For the second time in less than a year, St. Louis audiences have the opportunity to see Matthew Lopez's "The Whipping Man," a fine script that has now received two excellent productions. The Black Repertory Theatre put it on in 2013 to great acclaim, making many "Best Of the Year" lists and receiving several Critics' Circle Nominations. New Jewish Theatre's version that opened last night (Jan. 30) matches that level of excellence, and due primarily to directorial choices, occasionally surpasses it.
‘There are stars whose radiance is visible on earth though they have long been extinct. There are people whose brilliance continues to light the world though they are no longer among the living. These lights are particularly bright when the night is dark. They light the way for Mankind.’ –Hannah Senesh
It occurred to me watching “The Good Doctor” this time that its eight vignettes both riff on sketch comedy shows like Sid Caesar’s “Your Show of Shows" where playwright Neil Simon got his start, and are extended jokes. They all have a setup, middle and a punch line or “punch situation” of one kind or another.
What if you were foolish, and yet thought you were smart? Now extend that to everyone you know, all laboring under same delusion. Add music, color, costume, and a talented cast, and you have the world of "Shlemiel the First."
I think I'm not giving anything away when I suggest that when in a play set in Spain in the 15th century the Inquisition examines a priest who has married a Jewish woman and who is himself a Jew, that examination is not likely to end happily for the priest.

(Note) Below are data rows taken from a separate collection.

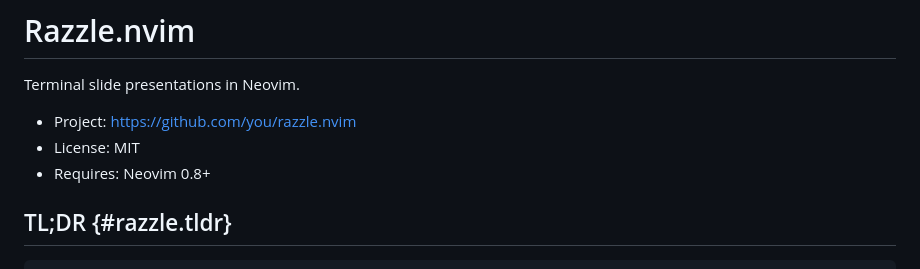
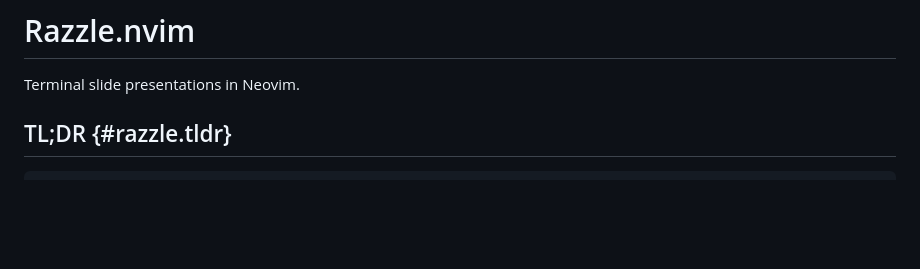
Before and after one commit to gleachkr/razzle.nvim, a Markdown page: doc/razzle.md, the part around the change. GitHub-like rendering; blank space fills up the shorter version.

Commit message:
Slight doc cleanup

```diff
--- a/doc/razzle.md
+++ b/doc/razzle.md
@@ -1,10 +1,6 @@
 # Razzle.nvim
 
 Terminal slide presentations in Neovim.
-
-- Project: https://github.com/you/razzle.nvim
-- License: MIT
-- Requires: Neovim 0.8+
 
 ## TL;DR {#razzle.tldr}
 
```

What happens when an immigrant Jewish accountant from St. Louis falls in love with a Missouri country girl? You get gefilte catfish, matzo balls made of cornmeal, and a unique love story that has charmed millions and made the world see that Lebanon, Missouri, is a town of far greater depth of spirit than most people realized.

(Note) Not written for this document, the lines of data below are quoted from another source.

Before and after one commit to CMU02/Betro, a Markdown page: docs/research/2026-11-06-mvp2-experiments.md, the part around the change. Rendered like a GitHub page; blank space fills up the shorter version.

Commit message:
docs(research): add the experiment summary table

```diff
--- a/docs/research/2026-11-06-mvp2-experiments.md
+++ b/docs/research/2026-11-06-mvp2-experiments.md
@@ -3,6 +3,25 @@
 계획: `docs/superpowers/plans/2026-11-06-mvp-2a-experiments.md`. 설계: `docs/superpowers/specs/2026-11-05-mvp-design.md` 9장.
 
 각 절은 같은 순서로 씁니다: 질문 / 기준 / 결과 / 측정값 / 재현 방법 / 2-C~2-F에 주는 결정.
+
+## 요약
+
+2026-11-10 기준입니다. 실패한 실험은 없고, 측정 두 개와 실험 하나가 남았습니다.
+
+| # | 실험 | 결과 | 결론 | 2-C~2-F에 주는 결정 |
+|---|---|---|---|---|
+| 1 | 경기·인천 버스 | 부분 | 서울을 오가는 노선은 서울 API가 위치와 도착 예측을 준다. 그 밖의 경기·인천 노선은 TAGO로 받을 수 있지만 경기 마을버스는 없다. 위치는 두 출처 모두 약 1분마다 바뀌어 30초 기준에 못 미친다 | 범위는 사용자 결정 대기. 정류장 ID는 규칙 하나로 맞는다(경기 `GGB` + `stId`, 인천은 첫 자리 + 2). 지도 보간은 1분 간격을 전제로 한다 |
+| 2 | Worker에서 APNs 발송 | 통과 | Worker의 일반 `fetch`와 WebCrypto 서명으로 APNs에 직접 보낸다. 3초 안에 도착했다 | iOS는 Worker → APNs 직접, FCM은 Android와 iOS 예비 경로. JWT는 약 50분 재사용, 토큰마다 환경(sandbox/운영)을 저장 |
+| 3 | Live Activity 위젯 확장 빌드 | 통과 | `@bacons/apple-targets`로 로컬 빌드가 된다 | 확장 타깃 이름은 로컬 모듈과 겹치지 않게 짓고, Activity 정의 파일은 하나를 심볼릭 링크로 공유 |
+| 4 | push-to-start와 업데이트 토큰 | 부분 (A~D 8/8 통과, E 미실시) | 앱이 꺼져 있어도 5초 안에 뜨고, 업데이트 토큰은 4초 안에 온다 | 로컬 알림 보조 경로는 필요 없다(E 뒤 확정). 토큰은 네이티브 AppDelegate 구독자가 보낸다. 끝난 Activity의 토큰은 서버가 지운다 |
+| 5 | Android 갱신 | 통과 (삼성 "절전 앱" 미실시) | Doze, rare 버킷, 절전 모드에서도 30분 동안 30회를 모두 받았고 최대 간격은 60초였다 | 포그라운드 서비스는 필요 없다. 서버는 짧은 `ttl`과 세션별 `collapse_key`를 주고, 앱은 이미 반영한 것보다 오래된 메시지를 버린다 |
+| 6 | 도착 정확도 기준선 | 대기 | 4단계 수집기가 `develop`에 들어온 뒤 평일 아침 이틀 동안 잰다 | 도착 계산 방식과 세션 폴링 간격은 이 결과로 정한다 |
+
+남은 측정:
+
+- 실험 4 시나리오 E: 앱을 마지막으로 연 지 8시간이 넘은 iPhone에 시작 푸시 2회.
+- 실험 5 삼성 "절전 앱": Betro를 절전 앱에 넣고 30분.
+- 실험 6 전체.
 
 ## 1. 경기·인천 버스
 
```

The New Jewish Theatre’s production of Neil Simon’s Lost in Yonkers is a delight from beginning to end. It isn’t a perfect play, but under the sure direction of Doug Finlayson and the abundance of talent on stage and behind the scenes, it is rendered as a lovely and relatable story of family with all that word emotions that powerful word connotes.
It occurs to me now and then that creating theatre is a kind of magic trick. The performers are the magicians and the patrons pay to be transported to another world, a different kind of life “for an hour, two hours,” says Jacob Shemerinsky, acclaimed actor in the Yiddish Theatre.

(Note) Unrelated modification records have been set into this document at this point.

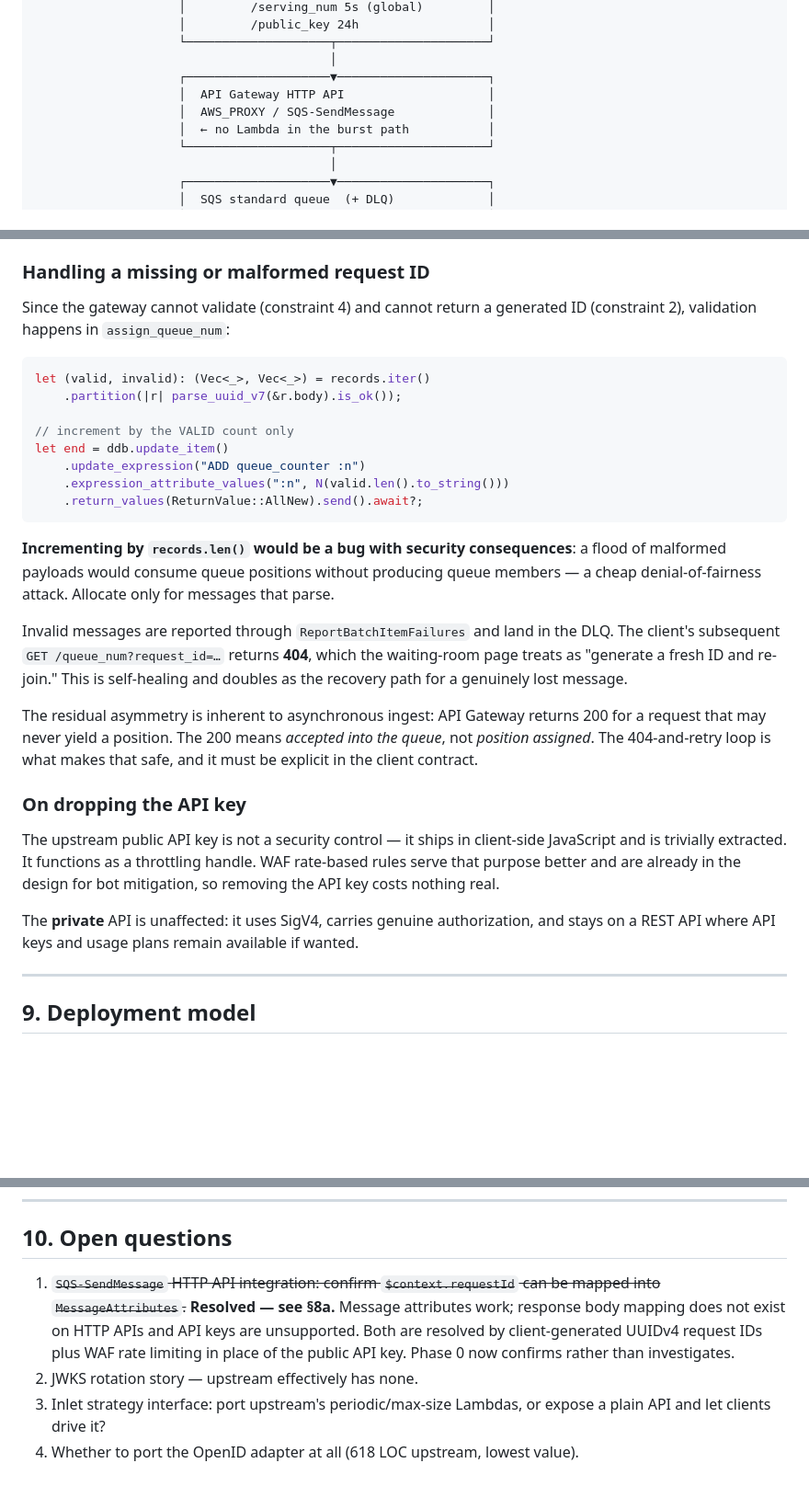
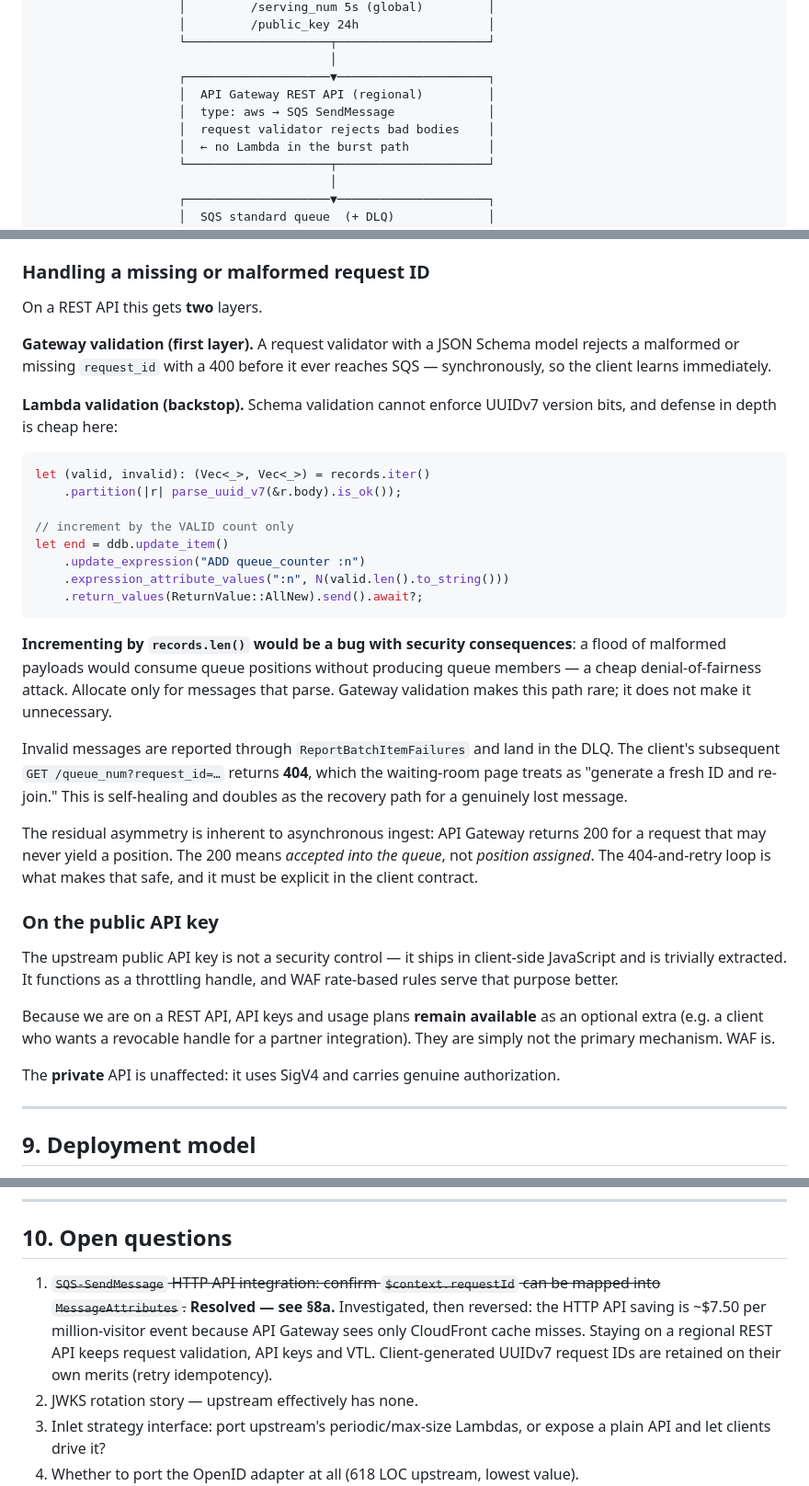
Before and after one commit to smoketurner/virtual-waiting-room, a Markdown page: docs/DESIGN.md, 3 parts joined by grey strips. Shown at 92% size. Drawn GitHub-style; blank space fills up the shorter version.

````diff
--- a/docs/DESIGN.md
+++ b/docs/DESIGN.md
@@ -73,8 +73,9 @@ first-served queue.
                     └────────────────────┬─────────────────────┘
                                          │
                     ┌────────────────────▼─────────────────────┐
-                    │  API Gateway HTTP API                    │
-                    │  AWS_PROXY / SQS-SendMessage             │
+                    │  API Gateway REST API (regional)         │
+                    │  type: aws → SQS SendMessage             │
+                    │  request validator rejects bad bodies    │
                     │  ← no Lambda in the burst path           │
                     └────────────────────┬─────────────────────┘
                                          │
@@ -412,8 +431,14 @@ the `uuid` package (≥ v11 exports `uuidv7()`) or a short hand-rolled generator
 
 ### Handling a missing or malformed request ID
 
-Since the gateway cannot validate (constraint 4) and cannot return a generated ID
-(constraint 2), validation happens in `assign_queue_num`:
+On a REST API this gets **two** layers.
+
+**Gateway validation (first layer).** A request validator with a JSON Schema model
+rejects a malformed or missing `request_id` with a 400 before it ever reaches SQS —
+synchronously, so the client learns immediately.
+
+**Lambda validation (backstop).** Schema validation cannot enforce UUIDv7 version bits,
+and defense in depth is cheap here:
 
 ```rust
 let (valid, invalid): (Vec<_>, Vec<_>) = records.iter()
@@ -426,29 +451,32 @@ let end = ddb.update_item()
     .return_values(ReturnValue::AllNew).send().await?;
 ```
 
-**Incrementing by `records.len()` would be a bug with security consequences**: a flood
-of malformed payloads would consume queue positions without producing queue members — a
-cheap denial-of-fairness attack. Allocate only for messages that parse.
+**Incrementing by `records.len()` would be a bug with security consequences**: a flood of
+malformed payloads would consume queue positions without producing queue members — a
+cheap denial-of-fairness attack. Allocate only for messages that parse. Gateway
+validation makes this path rare; it does not make it unnecessary.
 
-Invalid messages are reported through `ReportBatchItemFailures` and land in the DLQ.
-The client's subsequent `GET /queue_num?request_id=…` returns **404**, which the
-waiting-room page treats as "generate a fresh ID and re-join." This is self-healing and
-doubles as the recovery path for a genuinely lost message.
+Invalid messages are reported through `ReportBatchItemFailures` and land in the DLQ. The
+client's subsequent `GET /queue_num?request_id=…` returns **404**, which the waiting-room
+page treats as "generate a fresh ID and re-join." This is self-healing and doubles as the
+recovery path for a genuinely lost message.
 
 The residual asymmetry is inherent to asynchronous ingest: API Gateway returns 200 for a
 request that may never yield a position. The 200 means *accepted into the queue*, not
 *position assigned*. The 404-and-retry loop is what makes that safe, and it must be
 explicit in the client contract.
 
-### On dropping the API key
+### On the public API key
 
 The upstream public API key is not a security control — it ships in client-side
-JavaScript and is trivially extracted. It functions as a throttling handle. WAF
-rate-based rules serve that purpose better and are already in the design for bot
-mitigation, so removing the API key costs nothing real.
+JavaScript and is trivially extracted. It functions as a throttling handle, and WAF
+rate-based rules serve that purpose better.
 
-The **private** API is unaffected: it uses SigV4, carries genuine authorization, and
-stays on a REST API where API keys and usage plans remain available if wanted.
+Because we are on a REST API, API keys and usage plans **remain available** as an
+optional extra (e.g. a client who wants a revocable handle for a partner integration).
+They are simply not the primary mechanism. WAF is.
+
+The **private** API is unaffected: it uses SigV4 and carries genuine authorization.
 
 ---
 
@@ -484,10 +512,11 @@ priced accordingly.
 ## 10. Open questions
 
 1. ~~`SQS-SendMessage` HTTP API integration: confirm `$context.requestId` can be mapped
-   into `MessageAttributes`.~~ **Resolved — see §8a.** Message attributes work; response
-   body mapping does not exist on HTTP APIs and API keys are unsupported. Both are
-   resolved by client-generated UUIDv4 request IDs plus WAF rate limiting in place of
-   the public API key. Phase 0 now confirms rather than investigates.
+   into `MessageAttributes`.~~ **Resolved — see §8a.** Investigated, then reversed: the
+   HTTP API saving is ~$7.50 per million-visitor event because API Gateway sees only
+   CloudFront cache misses. Staying on a regional REST API keeps request validation, API
+   keys and VTL. Client-generated UUIDv7 request IDs are retained on their own merits
+   (retry idempotency).
 2. JWKS rotation story — upstream effectively has none.
 3. Inlet strategy interface: port upstream's periodic/max-size Lambdas, or expose a
    plain API and let clients drive it?
````
Also changed, not shown: other parts of docs/DESIGN.md (+69 -51 lines), docs/PLAN.md (+11 -9 lines).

Leo Greshen (Peter Mayer) sets up a kind of private Yom Kippur on Benny Silverman’s (Bobby Miller) lavish deck overlooking Malibu. But while it’s clear from Miller’s performance that Benny was once a great comic actor, he’s not much of a Jew.